> Work item
State how many lines of the records contain the string "notebooks". Give the number alone.
Supplied data: Begin
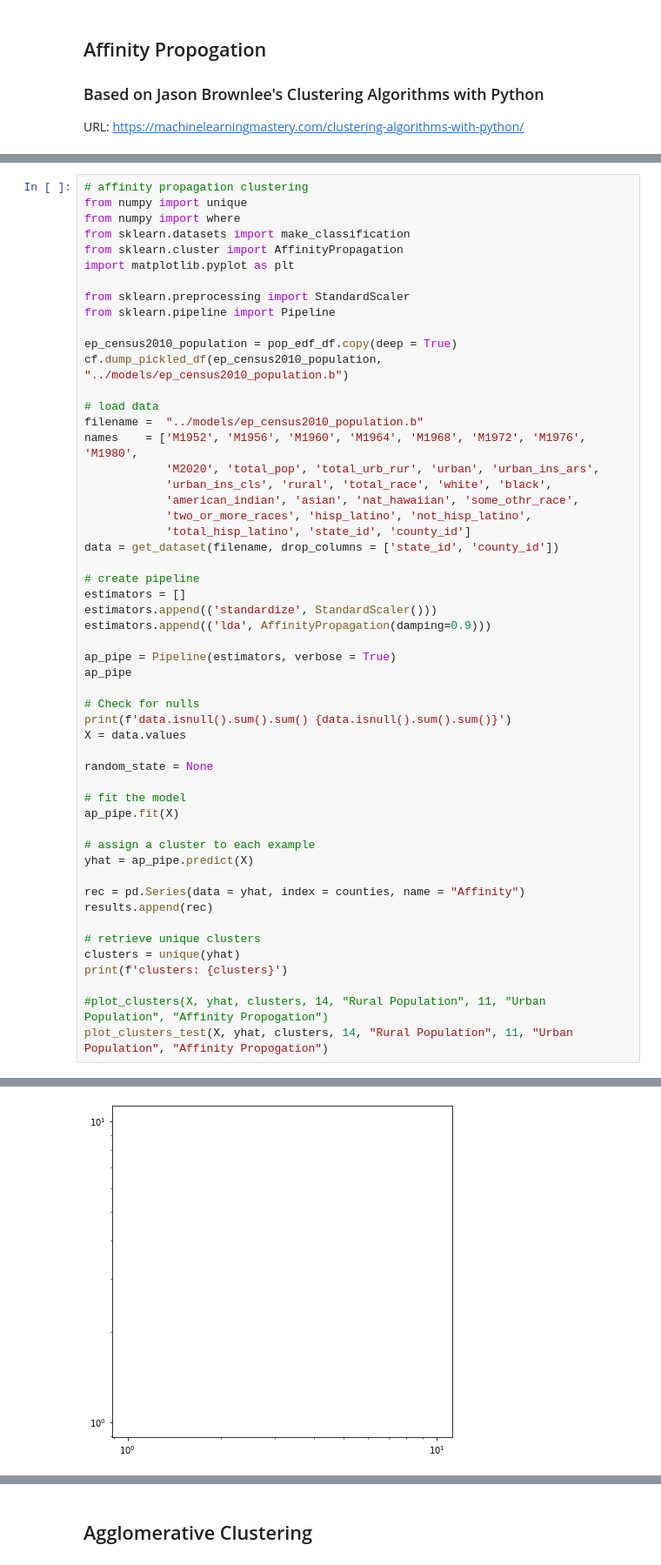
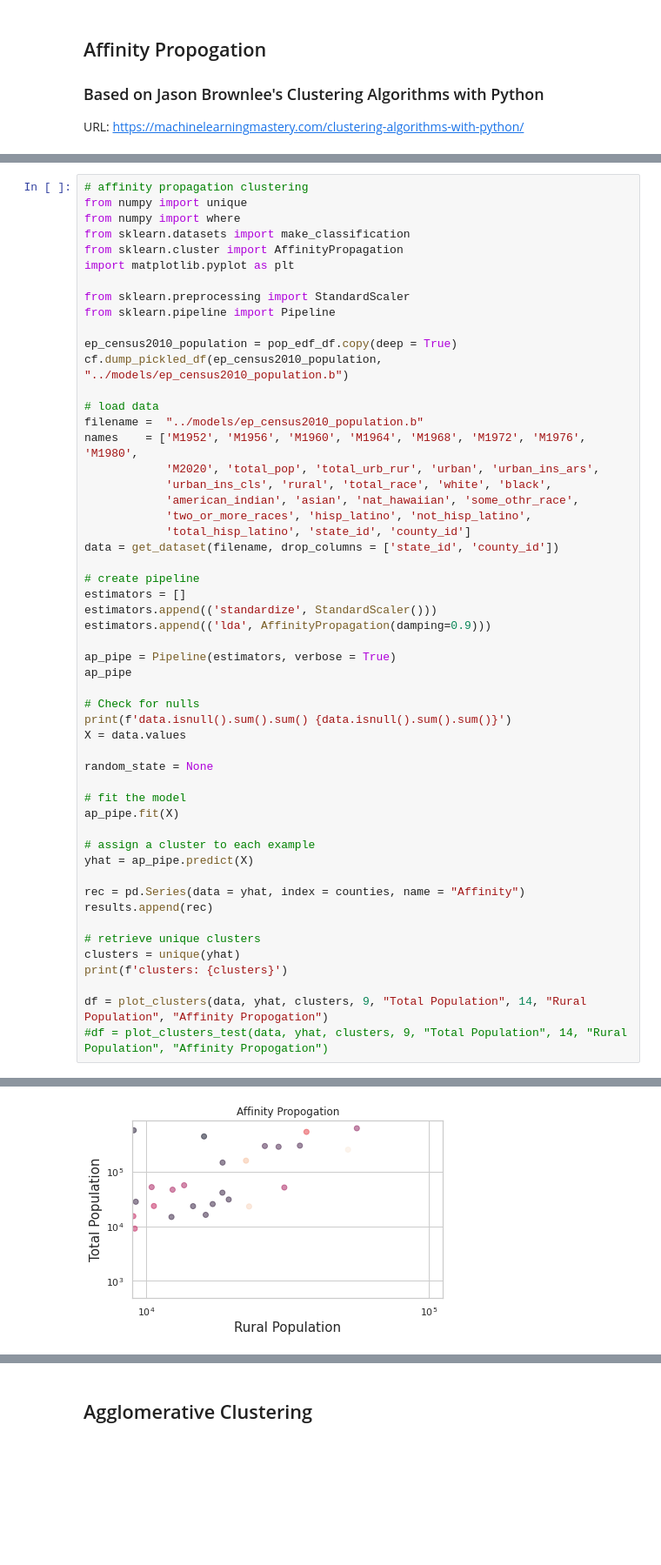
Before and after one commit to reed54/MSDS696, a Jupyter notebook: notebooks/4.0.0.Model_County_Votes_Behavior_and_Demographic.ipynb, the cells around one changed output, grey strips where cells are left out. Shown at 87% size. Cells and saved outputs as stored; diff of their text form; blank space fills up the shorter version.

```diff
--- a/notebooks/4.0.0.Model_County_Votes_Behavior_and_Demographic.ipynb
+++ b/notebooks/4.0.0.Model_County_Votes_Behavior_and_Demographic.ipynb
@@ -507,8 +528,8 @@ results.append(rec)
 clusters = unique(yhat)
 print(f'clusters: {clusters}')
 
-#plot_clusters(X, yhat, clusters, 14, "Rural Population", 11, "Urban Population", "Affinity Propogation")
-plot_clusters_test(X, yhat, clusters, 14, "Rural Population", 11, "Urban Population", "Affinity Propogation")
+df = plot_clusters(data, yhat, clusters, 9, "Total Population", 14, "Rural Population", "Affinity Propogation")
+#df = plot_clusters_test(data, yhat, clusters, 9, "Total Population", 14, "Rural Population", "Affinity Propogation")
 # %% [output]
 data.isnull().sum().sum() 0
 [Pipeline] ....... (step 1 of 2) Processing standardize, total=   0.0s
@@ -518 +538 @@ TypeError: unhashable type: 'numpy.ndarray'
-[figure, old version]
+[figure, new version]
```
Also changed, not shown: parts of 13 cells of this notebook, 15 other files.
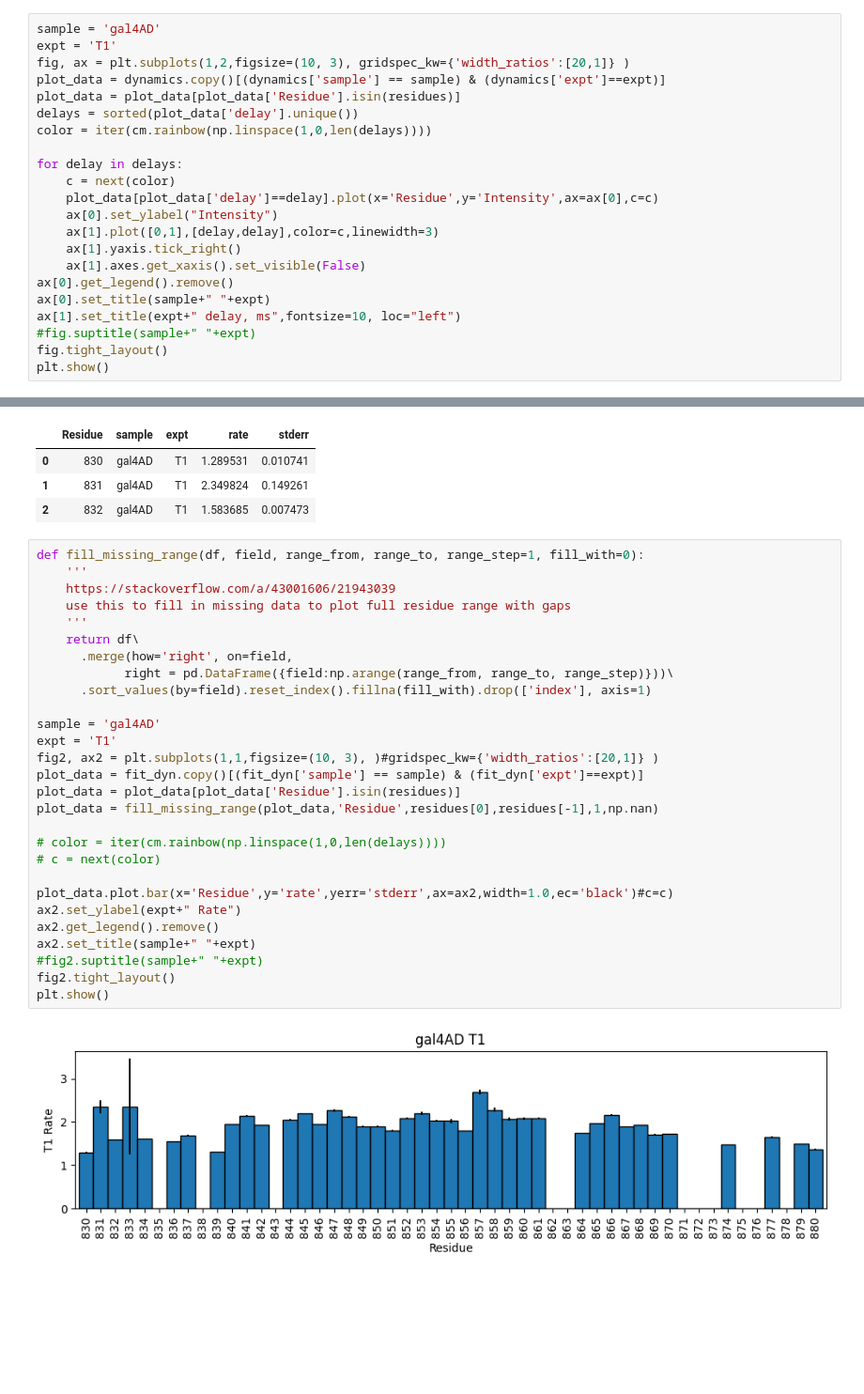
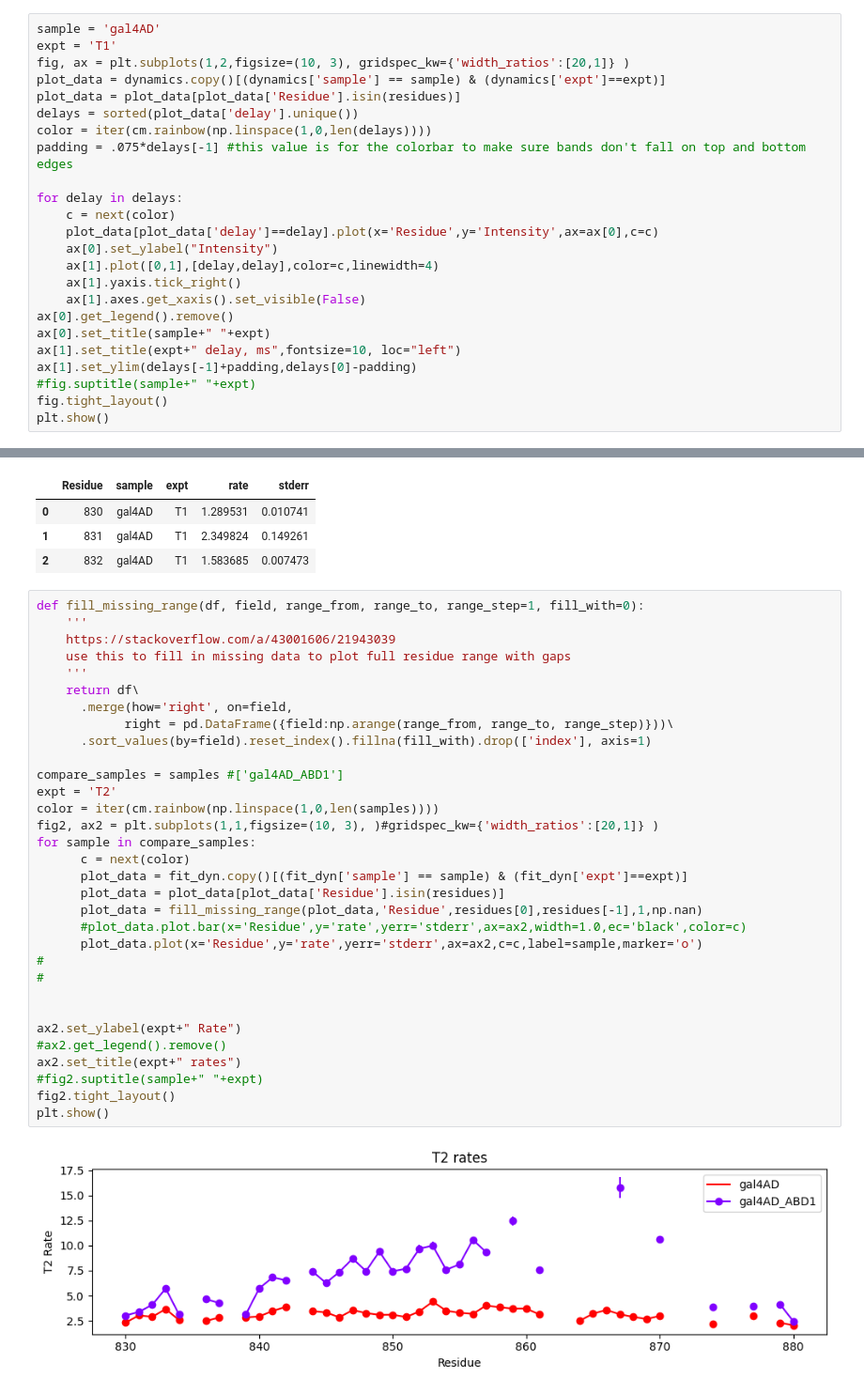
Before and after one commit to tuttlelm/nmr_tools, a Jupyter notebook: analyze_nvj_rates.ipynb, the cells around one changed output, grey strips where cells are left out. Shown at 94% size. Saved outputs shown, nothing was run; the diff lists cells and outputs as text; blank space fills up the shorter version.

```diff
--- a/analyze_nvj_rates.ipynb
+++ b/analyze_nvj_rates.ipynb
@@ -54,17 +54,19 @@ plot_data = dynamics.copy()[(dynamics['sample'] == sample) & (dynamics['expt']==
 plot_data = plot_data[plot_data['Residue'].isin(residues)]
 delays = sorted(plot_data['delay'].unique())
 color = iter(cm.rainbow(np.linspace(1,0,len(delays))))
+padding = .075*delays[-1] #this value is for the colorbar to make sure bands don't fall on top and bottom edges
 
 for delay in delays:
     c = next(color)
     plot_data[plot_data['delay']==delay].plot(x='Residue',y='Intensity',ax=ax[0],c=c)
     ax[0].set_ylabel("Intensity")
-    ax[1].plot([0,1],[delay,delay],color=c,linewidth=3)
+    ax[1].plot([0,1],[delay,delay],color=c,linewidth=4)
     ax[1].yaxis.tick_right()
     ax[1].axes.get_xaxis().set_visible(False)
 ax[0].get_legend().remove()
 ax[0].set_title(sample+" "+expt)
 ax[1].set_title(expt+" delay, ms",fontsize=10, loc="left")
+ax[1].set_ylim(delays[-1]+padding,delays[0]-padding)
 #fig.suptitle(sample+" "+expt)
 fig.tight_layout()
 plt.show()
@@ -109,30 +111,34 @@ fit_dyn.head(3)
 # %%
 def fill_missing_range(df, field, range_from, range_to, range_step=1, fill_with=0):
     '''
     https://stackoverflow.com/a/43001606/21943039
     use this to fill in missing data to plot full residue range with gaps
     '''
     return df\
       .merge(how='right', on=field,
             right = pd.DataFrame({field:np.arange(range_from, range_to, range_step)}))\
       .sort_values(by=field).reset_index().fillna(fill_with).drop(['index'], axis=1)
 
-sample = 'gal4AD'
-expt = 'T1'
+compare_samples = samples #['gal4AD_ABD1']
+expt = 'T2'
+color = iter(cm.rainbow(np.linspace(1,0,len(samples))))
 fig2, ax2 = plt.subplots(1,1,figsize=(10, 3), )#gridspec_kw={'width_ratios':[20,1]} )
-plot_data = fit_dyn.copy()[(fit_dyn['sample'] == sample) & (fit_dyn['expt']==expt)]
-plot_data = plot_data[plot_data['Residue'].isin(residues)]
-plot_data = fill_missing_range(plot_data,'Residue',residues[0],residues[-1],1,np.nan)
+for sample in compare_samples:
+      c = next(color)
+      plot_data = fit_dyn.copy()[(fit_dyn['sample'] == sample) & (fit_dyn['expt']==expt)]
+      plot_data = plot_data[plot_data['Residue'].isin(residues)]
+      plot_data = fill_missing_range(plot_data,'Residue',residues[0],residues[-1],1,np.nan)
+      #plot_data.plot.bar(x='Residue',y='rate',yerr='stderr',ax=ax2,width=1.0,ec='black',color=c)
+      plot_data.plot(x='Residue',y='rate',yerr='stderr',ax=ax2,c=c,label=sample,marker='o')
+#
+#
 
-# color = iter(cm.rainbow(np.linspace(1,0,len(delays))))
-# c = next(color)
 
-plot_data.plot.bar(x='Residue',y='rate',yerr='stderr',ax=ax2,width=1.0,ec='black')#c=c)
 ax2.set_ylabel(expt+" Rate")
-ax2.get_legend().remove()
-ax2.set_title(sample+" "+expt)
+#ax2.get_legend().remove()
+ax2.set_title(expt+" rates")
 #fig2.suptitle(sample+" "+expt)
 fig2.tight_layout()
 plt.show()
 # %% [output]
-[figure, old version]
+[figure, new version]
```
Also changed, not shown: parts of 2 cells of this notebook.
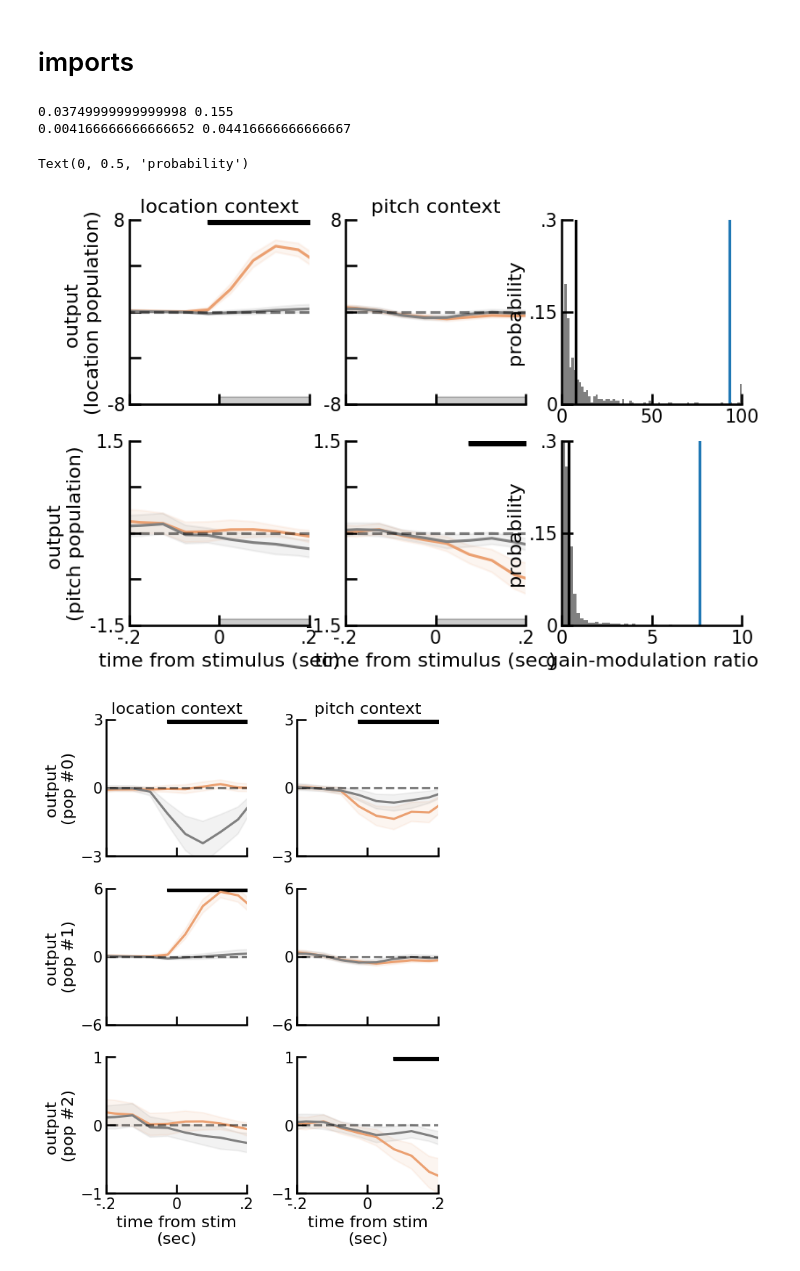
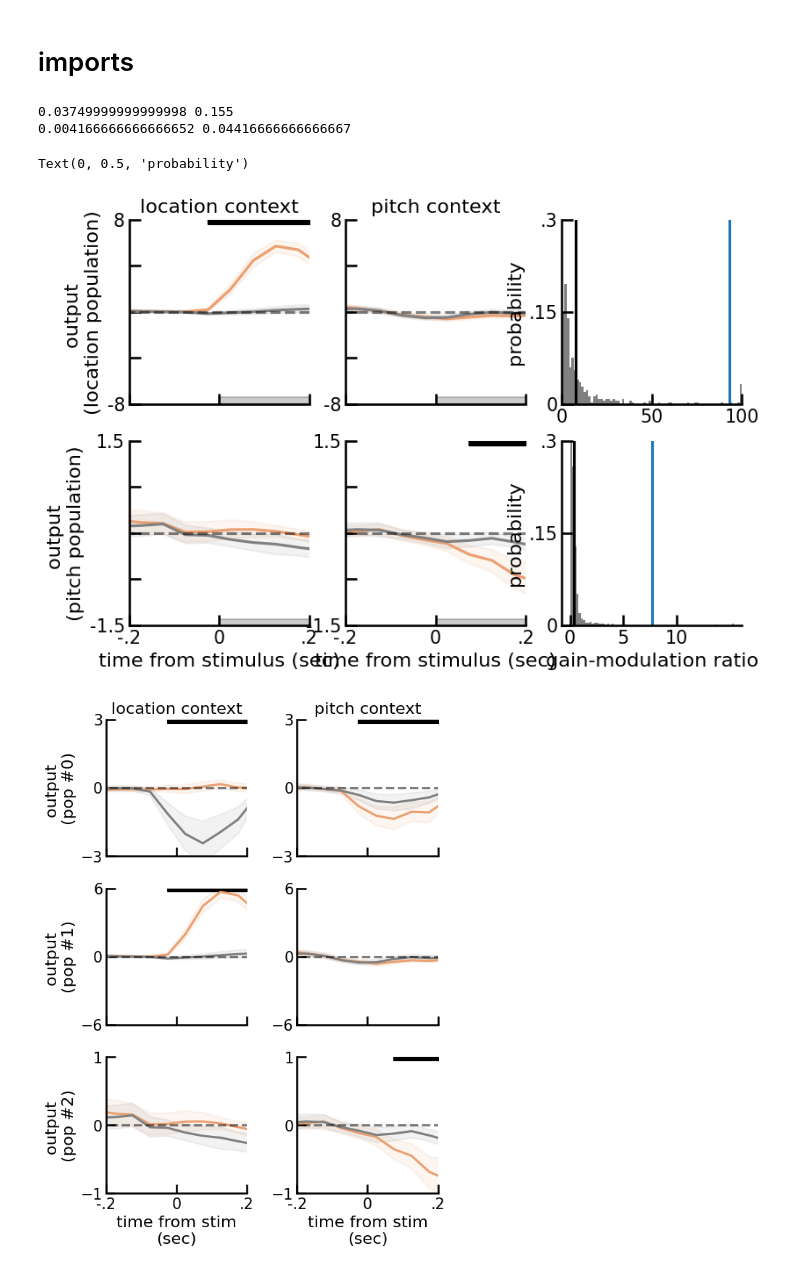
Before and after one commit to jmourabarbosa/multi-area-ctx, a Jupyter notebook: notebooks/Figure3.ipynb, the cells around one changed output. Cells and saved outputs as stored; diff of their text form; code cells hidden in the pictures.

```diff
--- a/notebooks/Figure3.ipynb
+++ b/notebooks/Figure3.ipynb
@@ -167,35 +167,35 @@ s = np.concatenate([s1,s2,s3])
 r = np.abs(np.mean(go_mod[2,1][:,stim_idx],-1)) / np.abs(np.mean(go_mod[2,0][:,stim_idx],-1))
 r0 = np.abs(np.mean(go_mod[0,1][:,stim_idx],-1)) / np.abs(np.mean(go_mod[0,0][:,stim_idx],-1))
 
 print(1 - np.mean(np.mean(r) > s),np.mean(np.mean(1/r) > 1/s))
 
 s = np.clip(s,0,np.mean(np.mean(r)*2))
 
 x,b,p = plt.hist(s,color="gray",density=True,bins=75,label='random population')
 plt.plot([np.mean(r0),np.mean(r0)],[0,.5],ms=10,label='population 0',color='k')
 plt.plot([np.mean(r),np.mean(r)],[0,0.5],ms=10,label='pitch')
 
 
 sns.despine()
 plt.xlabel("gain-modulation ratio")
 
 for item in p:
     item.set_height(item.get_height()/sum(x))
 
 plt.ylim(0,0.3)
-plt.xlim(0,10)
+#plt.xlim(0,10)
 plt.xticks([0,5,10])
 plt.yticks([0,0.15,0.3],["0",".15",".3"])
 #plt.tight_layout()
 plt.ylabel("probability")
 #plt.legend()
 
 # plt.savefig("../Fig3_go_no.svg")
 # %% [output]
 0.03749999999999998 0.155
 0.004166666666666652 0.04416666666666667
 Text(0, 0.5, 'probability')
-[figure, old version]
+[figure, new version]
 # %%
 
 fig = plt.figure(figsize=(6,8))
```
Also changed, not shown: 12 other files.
Supplied data: End
> Answer below
6